I hope you enjoy them too.
On Book People:
“I never had a book
or yell at me,
never had a book show
disappointment in me
or consider me stupid
because I didn’t understand
a line or needed to reread
a paragraph or didn’t know
-“Book” by Mark Frutkin. In: Hermit Thrush, 2015:28.
cedar’s cool touch
my face, my
I am again
-“Cedar” by Lenore Keeshig. In: Running on the March Wind, 2015: 68.
“In the morning I prayed, and at night, when I was supposed to be sleeping but couldn’t, I spoke with God. One rainy night, the room was gray with light from the street and my mother was lying nearby, her breath whistling. I was on my foam strip and I asked God whether he minded being prayed to only in need. “You think of your toe only when you stub it,” he said.

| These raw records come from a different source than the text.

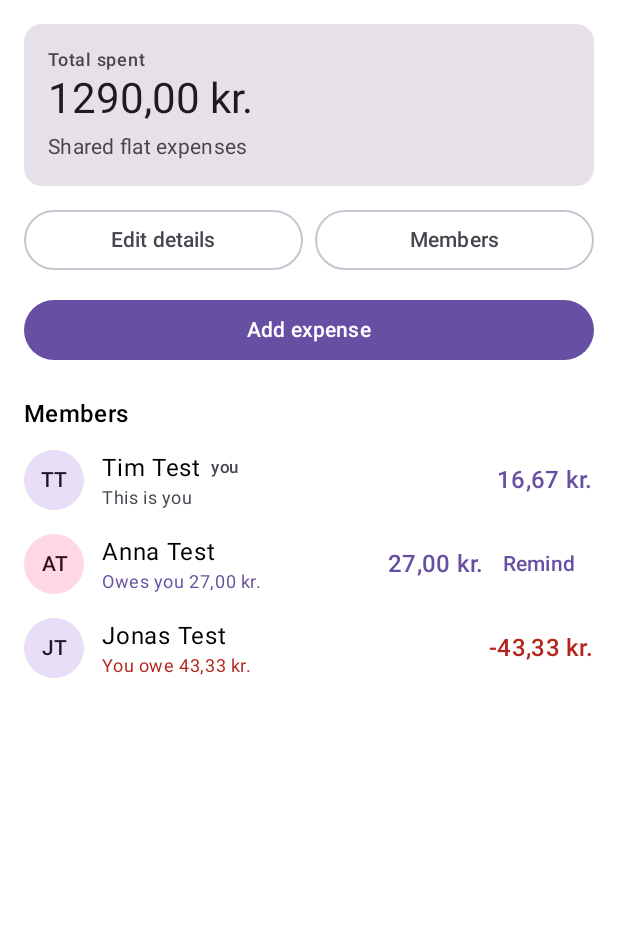
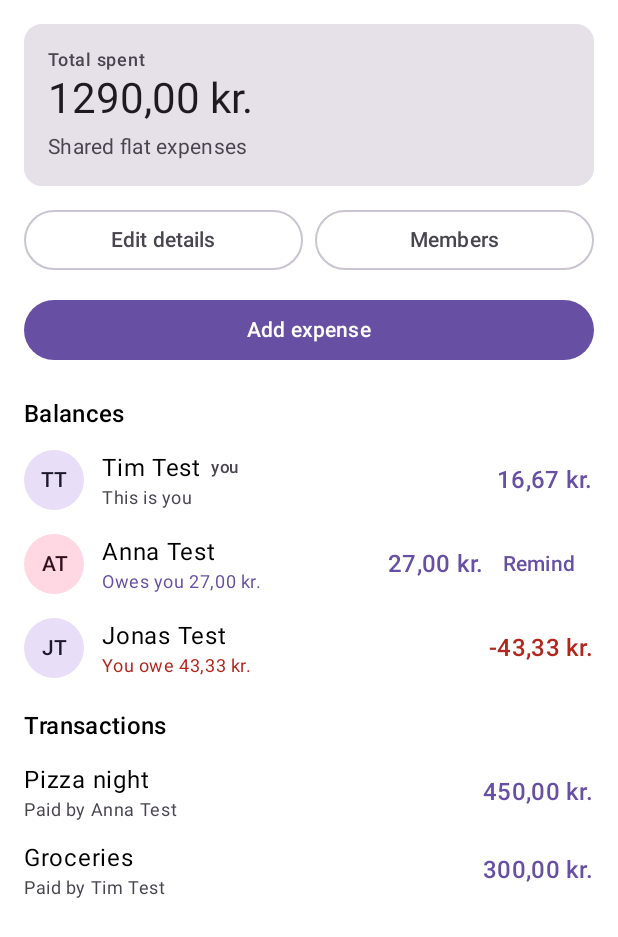
Before and after one commit to timebr/MSD2026-Group3-Android, an Android app built with Jetpack Compose: the @Preview function GroupOverviewPreview, on a phone screen of 412 x 824 dp. Shown: the top 937 px of the screen. Run offline under Robolectric (Android 15) with nearby library versions, the phone set to English and light mode, and no system bars.

Commit message:
feat(groups): rename the member list to Balances and list transactions
The group overview said "Members" over a list that is really about who owes
whom, and it had no history (FR5, S4). Rename that section to "Balances" and
add a "Transactions" section with the group's expenses and settlements,
newest first, rendered with the same row as S5 Activity but without the group
name, which is implied on this screen. The rows are built from the expenses
the ViewModel already observes for the balances, so no extra repository read
is needed.

```diff
--- a/app/src/main/java/com/example/oweowe/ui/groups/GroupDetailsViewModel.kt
+++ b/app/src/main/java/com/example/oweowe/ui/groups/GroupDetailsViewModel.kt
@@ -49,6 +49,12 @@ data class MemberRow(
     val iOweOre: Long = 0,
 )
 
+/** One transaction row on the Group overview (S4); the group is implied there. */
+data class GroupTransaction(
+    val expense: Expense,
+    val payerName: String,
+)
+
 data class GroupOverviewUiState(
     val loading: Boolean = true,
     val offline: Boolean = false,
@@ -57,6 +63,8 @@ data class GroupOverviewUiState(
     val group: Group? = null,
     val totalSpentOre: Long = 0,
     val members: List<MemberRow> = emptyList(),
+    /** The group's expenses and settlements, newest first (FR5). */
+    val transactions: List<GroupTransaction> = emptyList(),
     val busy: Boolean = false,
 )
 
@@ -126,6 +134,7 @@ class GroupDetailsViewModel(
     ): GroupOverviewUiState {
         val balances = BalanceCalculator.balances(expenses)
         val meId = inputs.me?.uid.orEmpty()
+        val userById = users.associateBy { it.uid }
         return GroupOverviewUiState(
             loading = false,
             offline = !inputs.online,
@@ -142,6 +151,14 @@ class GroupDetailsViewModel(
                         canRemove = user.uid != meId && BalanceCalculator.isSettled(expenses, user.uid),
                         owesMeOre = BalanceCalculator.amountOwed(expenses, from = user.uid, to = meId),
                         iOweOre = BalanceCalculator.amountOwed(expenses, from = meId, to = user.uid),
+                    )
+                },
+            transactions = expenses
+                .sortedByDescending { it.createdAt }
+                .map { expense ->
+                    GroupTransaction(
+                        expense = expense,
+                        payerName = userById[expense.paidBy]?.fullName.orEmpty(),
                     )
                 },
             busy = inputs.busy,
--- a/app/src/main/java/com/example/oweowe/ui/groups/GroupOverviewScreen.kt
+++ b/app/src/main/java/com/example/oweowe/ui/groups/GroupOverviewScreen.kt
@@ -34,6 +34,7 @@ import androidx.lifecycle.compose.collectAsStateWithLifecycle
 import androidx.lifecycle.viewmodel.compose.viewModel
 import com.example.oweowe.AppContainer
 import com.example.oweowe.R
+import com.example.oweowe.data.model.Expense
 import com.example.oweowe.data.model.Group
 import com.example.oweowe.data.model.User
 import com.example.oweowe.domain.formatKr
@@ -43,6 +44,7 @@ import com.example.oweowe.ui.components.InitialsAvatar
 import com.example.oweowe.ui.components.LoadingState
 import com.example.oweowe.ui.components.OfflineBanner
 import com.example.oweowe.ui.components.SignedAmount
+import com.example.oweowe.ui.components.TransactionRow
 import com.example.oweowe.ui.components.asString
 
 /** S4 Group overview (FR3, FR5, FR6, FR8). */
@@ -161,7 +163,7 @@ private fun GroupOverviewList(
         }
         item {
             Text(
-                text = stringResource(R.string.group_overview_members),
+                text = stringResource(R.string.group_overview_balances),
                 style = MaterialTheme.typography.titleMedium,
                 modifier = Modifier.padding(top = 8.dp),
             )
@@ -171,6 +173,28 @@ private fun GroupOverviewList(
                 member = member,
                 remindEnabled = !state.busy,
                 onRemind = onRemind,
+            )
+        }
+        item {
+            Text(
+                text = stringResource(R.string.group_overview_transactions),
+                style = MaterialTheme.typography.titleMedium,
+                modifier = Modifier.padding(top = 8.dp),
+            )
+        }
+        if (state.transactions.isEmpty()) {
+            item {
+                Text(
+                    text = stringResource(R.string.group_overview_transactions_empty),
+                    style = MaterialTheme.typography.bodyMedium,
+                    color = MaterialTheme.colorScheme.onSurfaceVariant,
+                )
+            }
+        }
+        items(state.transactions, key = { it.expense.id }) { transaction ->
+            TransactionRow(
+                expense = transaction.expense,
+                payerName = transaction.payerName,
             )
         }
         item { Spacer(Modifier.height(16.dp)) }
@@ -253,6 +277,22 @@ private fun GroupOverviewPreview() {
                         balanceOre = -4_333, isMe = false, canRemove = false, owesMeOre = 0, iOweOre = 4_333,
                     ),
                 ),
+                transactions = listOf(
+                    GroupTransaction(
+                        expense = Expense(
+                            id = "e2", groupId = "g1", description = "Pizza night", category = "Food",
+                            amountOre = 45_000, paidBy = "u2", createdBy = "u2", createdAt = 2,
+                        ),
+                        payerName = "Anna Test",
+                    ),
+                    GroupTransaction(
+                        expense = Expense(
+                            id = "e1", groupId = "g1", description = "Groceries", category = "Food",
+                            amountOre = 30_000, paidBy = "u1", createdBy = "u1", createdAt = 1,
+                        ),
+                        payerName = "Tim Test",
+                    ),
+                ),
             ),
             onEditGroup = {},
             onManageMembers = {},
--- a/app/src/main/res/values/strings.xml
+++ b/app/src/main/res/values/strings.xml
@@ -98,6 +98,9 @@
     <!-- Group overview (S4 detail) -->
     <string name="group_overview_total_spent">Total spent</string>
     <string name="group_overview_members">Members</string>
+    <string name="group_overview_balances">Balances</string>
+    <string name="group_overview_transactions">Transactions</string>
+    <string name="group_overview_transactions_empty">No transactions yet.</string>
     <string name="group_overview_edit_details">Edit details</string>
     <string name="group_overview_manage_members">Members</string>
     <string name="group_overview_not_found">This group no longer exists.</string>
```
Also changed, not shown: 1 other file.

“Still, it’s better to pray just to pray.”
“It’s human nature. I don’t mind it.”
God looked like Clark Kent. He was wearing a gray cardigan and slacks. He sat cross-legged at the foot of the mat. Originally, right after the accident when I had first started talking to him, God had looked like Krishna. But it had felt foolish to discuss brain damage with someone who was blue and was holding a flute and had a peacock feather in his hair.”
–Family Life: A Novel by Akhil Sharma, 2014:59.
On Unrequited Love:
“Love is strengthened by distance. Dreams have weight and velocity. They are signals, promises. They have a destination. One night we will know no doubts, feel no foreign forces, and our particles will rest.
–Us Conductors by Sean Michaels, 2015: 206.
“I hear your voice speaking and I do not know what I am to do with it. Does it mean that we are touching? Does it mean that we are destined? There is no destiny. There is no touch. My unrequited love, speaking across the sky. You cannot see me hearing. This letter will not reach you. These words will not be read. Still I hear your voice. It is what I have.”
-Us Conductors by Sean Michaels, 2015: 346-347.
On Love & Surrender:
“He felt now that he was not simply close to her, but that he did not know where he ended and she began. […] He was offended for the first instant, but the very same second he felt that he could not be offended by her, that she was himself. He felt for the first moment as a man feels when, having suddenly received a violent blow from behind, he turns round, angry and eager to avenge himself, to look for his antagonist, and finds that it is he himself who has accidentally struck himself, that there is no one to be angry with, and that he must put up with and try to soothe the pain.”
–Anna Karenina by Tolstoy, Part 5, Chapter 14.